RECORDS FOR THIS EXERCISE: Begin
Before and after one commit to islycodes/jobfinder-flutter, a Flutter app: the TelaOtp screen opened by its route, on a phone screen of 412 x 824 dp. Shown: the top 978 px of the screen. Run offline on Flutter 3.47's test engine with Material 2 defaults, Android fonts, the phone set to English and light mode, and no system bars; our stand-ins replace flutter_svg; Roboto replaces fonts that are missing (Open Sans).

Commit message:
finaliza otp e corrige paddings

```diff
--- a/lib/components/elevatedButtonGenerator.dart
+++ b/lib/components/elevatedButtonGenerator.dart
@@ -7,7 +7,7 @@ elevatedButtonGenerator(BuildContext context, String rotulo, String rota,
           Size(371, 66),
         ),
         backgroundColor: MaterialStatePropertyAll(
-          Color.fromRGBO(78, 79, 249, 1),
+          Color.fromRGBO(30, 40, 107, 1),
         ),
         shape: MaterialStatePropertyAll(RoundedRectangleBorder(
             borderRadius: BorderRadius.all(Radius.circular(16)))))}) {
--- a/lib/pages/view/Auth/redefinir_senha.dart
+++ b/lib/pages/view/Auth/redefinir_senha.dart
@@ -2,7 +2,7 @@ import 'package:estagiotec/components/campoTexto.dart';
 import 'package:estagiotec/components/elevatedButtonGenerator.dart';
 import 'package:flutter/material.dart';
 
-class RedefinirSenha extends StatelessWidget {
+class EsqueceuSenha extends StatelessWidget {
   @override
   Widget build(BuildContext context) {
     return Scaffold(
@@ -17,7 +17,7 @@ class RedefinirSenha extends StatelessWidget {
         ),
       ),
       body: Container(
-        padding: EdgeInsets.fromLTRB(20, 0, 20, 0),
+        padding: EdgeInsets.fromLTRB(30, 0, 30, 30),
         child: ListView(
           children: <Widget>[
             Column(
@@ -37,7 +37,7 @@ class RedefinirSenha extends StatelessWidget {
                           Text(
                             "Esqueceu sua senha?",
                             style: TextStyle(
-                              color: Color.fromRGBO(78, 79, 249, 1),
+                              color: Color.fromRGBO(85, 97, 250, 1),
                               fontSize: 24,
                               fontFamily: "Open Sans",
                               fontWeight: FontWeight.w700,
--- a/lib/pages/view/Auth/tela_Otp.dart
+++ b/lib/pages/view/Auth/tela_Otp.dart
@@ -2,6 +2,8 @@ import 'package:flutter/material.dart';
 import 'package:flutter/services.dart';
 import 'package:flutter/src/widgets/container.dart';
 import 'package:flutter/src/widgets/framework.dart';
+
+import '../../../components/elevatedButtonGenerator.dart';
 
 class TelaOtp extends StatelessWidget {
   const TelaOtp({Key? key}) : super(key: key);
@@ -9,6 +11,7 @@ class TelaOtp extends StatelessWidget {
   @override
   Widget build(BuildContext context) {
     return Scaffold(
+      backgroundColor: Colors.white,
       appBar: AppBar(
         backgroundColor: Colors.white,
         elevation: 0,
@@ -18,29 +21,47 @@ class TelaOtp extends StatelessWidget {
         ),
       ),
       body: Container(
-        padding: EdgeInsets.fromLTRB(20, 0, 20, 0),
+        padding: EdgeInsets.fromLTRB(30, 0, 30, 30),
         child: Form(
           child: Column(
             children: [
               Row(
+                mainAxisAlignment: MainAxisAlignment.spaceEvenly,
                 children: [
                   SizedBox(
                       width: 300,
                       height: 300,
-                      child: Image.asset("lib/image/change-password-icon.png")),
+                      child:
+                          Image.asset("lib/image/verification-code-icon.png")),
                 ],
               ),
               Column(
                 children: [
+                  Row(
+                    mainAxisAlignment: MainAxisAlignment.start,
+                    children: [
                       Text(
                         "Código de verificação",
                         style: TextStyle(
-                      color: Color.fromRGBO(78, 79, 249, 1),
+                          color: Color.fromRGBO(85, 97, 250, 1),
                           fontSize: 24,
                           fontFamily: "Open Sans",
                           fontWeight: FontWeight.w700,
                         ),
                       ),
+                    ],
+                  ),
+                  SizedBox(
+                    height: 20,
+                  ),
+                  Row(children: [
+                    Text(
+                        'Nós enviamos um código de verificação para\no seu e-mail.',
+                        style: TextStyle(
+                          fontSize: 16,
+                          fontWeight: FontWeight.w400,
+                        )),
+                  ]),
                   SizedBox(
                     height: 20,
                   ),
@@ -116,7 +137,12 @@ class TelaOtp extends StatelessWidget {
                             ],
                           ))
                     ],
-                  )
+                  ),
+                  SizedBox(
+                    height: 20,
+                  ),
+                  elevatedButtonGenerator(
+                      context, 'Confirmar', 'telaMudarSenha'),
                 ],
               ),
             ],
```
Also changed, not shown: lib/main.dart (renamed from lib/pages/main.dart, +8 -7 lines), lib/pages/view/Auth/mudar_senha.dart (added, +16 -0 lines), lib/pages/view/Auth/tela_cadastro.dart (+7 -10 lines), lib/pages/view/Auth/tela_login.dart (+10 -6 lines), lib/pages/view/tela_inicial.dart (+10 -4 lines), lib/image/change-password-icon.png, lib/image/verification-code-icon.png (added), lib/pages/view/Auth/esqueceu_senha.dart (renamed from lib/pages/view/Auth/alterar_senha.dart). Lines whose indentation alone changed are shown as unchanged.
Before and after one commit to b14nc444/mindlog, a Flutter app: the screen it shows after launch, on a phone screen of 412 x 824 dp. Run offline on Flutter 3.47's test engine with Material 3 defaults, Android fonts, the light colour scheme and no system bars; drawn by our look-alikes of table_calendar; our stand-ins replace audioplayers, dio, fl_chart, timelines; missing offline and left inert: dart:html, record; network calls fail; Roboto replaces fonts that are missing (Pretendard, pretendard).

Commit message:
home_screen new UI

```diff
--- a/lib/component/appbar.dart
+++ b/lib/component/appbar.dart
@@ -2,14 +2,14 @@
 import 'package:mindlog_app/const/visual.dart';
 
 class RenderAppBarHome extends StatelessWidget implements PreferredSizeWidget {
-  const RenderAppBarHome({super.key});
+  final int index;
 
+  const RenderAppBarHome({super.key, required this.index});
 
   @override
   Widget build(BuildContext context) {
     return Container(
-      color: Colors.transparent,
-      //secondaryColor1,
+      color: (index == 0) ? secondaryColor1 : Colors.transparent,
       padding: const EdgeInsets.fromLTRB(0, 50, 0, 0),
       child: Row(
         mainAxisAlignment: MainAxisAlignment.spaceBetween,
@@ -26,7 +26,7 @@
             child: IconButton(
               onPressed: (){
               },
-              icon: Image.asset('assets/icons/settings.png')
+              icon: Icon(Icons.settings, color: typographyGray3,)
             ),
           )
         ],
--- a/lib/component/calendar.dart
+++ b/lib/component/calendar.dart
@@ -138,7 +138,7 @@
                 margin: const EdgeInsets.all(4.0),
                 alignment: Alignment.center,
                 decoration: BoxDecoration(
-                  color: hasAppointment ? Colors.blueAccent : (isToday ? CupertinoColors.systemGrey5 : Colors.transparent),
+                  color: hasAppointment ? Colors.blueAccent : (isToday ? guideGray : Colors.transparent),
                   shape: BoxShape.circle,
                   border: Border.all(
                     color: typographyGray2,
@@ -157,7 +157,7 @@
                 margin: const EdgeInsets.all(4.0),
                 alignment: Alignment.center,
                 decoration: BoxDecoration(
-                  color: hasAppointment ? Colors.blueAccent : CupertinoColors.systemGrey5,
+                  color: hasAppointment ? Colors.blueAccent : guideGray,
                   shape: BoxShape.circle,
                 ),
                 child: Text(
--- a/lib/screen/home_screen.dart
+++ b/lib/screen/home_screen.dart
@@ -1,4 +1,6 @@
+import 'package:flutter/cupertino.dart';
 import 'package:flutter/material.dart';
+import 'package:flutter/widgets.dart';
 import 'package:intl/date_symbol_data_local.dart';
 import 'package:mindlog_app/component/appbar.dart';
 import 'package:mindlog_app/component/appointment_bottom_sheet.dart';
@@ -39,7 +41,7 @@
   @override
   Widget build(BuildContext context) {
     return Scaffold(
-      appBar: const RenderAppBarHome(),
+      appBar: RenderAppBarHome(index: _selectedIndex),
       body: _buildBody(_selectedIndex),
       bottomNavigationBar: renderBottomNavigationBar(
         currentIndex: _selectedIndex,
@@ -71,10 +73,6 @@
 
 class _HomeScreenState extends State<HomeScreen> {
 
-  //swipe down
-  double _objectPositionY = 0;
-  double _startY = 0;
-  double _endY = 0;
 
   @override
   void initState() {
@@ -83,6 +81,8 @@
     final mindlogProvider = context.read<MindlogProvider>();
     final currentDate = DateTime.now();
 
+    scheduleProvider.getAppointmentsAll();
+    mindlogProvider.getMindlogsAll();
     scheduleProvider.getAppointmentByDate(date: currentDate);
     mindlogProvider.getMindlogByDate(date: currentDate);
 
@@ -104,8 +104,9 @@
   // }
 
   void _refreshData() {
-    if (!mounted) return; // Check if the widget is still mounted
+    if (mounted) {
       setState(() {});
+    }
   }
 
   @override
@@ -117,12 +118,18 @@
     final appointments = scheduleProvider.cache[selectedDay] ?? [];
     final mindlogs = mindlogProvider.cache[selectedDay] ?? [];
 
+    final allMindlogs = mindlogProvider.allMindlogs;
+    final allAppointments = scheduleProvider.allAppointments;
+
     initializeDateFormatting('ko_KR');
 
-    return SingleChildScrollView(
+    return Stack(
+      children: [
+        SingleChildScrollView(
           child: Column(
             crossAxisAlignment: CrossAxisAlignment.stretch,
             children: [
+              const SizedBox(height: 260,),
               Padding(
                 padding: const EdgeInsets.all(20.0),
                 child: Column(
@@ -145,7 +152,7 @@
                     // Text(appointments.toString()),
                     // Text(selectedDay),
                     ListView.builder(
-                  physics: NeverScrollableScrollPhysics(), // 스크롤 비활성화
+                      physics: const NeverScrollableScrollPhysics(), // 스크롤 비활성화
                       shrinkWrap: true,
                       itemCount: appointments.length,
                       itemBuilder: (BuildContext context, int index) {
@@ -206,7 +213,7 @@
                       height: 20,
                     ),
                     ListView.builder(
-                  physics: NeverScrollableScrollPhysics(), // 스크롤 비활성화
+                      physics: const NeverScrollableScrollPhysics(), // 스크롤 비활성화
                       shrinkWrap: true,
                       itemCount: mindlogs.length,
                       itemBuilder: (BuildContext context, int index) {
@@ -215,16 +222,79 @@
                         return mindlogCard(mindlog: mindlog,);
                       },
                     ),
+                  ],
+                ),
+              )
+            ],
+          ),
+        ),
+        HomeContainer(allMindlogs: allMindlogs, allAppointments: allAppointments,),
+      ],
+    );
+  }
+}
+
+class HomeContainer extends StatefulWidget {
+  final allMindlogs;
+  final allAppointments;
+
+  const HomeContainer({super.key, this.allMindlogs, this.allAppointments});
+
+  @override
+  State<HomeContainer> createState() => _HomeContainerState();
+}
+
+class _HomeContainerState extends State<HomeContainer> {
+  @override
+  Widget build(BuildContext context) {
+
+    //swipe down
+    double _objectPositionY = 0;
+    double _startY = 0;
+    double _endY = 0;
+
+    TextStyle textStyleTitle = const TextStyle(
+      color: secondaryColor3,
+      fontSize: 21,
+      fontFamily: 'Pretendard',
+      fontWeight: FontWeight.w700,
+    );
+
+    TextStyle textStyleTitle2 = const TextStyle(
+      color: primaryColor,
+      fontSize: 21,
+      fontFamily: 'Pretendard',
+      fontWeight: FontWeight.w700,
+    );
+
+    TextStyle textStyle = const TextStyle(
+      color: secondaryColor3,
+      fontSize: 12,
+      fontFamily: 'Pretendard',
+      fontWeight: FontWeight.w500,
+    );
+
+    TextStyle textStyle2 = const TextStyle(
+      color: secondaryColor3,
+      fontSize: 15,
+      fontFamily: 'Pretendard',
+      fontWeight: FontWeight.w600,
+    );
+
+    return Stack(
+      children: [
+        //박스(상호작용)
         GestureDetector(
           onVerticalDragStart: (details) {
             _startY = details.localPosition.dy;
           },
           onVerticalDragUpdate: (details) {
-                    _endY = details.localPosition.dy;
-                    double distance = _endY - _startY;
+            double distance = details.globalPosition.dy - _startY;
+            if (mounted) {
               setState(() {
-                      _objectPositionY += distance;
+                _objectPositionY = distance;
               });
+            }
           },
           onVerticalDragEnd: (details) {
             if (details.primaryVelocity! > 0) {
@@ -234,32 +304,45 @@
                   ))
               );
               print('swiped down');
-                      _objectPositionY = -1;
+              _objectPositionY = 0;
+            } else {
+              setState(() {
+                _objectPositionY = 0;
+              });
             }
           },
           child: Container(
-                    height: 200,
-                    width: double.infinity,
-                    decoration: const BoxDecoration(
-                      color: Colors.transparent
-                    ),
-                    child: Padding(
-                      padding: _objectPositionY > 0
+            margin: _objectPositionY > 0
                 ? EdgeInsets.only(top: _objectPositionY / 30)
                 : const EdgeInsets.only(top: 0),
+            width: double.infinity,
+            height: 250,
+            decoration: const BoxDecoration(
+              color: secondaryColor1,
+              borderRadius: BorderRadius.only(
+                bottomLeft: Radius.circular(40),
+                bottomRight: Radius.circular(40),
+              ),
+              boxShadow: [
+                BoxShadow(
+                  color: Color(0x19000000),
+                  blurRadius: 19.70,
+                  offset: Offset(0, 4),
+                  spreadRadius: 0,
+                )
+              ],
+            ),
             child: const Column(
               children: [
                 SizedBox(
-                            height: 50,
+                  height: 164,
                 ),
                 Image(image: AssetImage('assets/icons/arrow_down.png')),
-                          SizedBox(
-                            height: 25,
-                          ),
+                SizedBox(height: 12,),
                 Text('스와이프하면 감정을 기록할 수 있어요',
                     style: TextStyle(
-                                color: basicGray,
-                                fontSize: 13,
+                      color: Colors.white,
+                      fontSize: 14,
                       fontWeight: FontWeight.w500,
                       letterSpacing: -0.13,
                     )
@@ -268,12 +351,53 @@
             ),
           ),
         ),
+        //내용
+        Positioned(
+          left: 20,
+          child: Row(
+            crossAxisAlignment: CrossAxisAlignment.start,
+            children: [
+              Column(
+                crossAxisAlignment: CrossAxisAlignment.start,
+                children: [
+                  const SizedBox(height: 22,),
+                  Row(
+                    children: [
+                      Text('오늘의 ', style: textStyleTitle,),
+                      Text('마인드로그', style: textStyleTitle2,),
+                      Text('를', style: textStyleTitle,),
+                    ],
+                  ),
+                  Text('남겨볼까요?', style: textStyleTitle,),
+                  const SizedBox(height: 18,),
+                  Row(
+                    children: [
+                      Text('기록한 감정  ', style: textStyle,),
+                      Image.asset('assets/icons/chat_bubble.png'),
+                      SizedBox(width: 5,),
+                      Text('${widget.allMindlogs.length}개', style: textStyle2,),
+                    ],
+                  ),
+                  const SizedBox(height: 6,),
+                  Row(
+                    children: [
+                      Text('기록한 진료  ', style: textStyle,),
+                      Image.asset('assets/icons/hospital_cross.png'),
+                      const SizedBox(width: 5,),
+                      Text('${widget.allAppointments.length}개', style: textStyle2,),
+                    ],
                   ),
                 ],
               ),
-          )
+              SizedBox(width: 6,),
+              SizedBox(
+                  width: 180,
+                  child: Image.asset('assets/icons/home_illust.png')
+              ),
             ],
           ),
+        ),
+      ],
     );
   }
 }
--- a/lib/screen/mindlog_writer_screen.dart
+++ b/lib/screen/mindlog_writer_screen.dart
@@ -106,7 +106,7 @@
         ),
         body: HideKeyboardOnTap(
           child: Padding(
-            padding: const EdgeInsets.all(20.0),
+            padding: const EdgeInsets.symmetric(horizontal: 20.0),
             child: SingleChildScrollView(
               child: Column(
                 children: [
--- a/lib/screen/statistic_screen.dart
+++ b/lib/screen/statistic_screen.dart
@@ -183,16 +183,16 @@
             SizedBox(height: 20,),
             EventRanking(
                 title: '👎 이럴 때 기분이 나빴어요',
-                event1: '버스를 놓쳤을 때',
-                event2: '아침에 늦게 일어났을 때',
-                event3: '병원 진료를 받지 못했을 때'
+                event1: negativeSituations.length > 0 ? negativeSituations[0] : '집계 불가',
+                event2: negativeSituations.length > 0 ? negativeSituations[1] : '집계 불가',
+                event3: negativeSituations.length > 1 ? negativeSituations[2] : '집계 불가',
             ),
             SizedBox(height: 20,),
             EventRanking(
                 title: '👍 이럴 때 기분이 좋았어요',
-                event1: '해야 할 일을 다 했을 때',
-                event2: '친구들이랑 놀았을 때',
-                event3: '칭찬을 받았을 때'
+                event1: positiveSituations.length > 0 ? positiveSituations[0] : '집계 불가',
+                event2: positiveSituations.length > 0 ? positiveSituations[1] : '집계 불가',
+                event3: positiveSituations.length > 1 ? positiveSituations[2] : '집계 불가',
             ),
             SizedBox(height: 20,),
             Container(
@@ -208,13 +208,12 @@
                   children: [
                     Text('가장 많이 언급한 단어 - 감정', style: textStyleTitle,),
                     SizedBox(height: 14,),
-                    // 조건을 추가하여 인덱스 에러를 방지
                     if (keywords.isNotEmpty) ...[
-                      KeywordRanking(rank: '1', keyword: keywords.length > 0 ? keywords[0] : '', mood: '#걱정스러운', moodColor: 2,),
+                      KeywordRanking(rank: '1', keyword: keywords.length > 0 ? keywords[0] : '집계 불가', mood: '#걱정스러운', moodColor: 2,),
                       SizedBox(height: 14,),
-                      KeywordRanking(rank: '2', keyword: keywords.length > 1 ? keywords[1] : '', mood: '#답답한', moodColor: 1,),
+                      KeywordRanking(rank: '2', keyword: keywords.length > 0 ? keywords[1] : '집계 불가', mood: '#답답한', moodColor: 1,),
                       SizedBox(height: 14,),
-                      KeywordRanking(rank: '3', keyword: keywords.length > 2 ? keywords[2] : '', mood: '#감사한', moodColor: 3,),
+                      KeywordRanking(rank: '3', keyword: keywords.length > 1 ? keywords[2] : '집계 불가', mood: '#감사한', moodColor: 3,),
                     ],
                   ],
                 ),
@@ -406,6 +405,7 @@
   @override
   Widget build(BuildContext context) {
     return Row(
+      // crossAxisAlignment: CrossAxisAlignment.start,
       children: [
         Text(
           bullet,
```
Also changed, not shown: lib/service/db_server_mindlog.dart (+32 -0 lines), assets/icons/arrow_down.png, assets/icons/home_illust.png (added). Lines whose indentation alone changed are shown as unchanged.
RECORDS FOR THIS EXERCISE: End
* _EXERCISE OBJECTIVE_
Using the entries above, find all lines with "double". Copy them.

* _ANSWER FOR THE TASK_
-  double _objectPositionY = 0;
-  double _startY = 0;
-  double _endY = 0;
+    double _objectPositionY = 0;
+    double _startY = 0;
+    double _endY = 0;
-                    double distance = _endY - _startY;
+            double distance = details.globalPosition.dy - _startY;
-                    width: double.infinity,
+            width: double.infinity,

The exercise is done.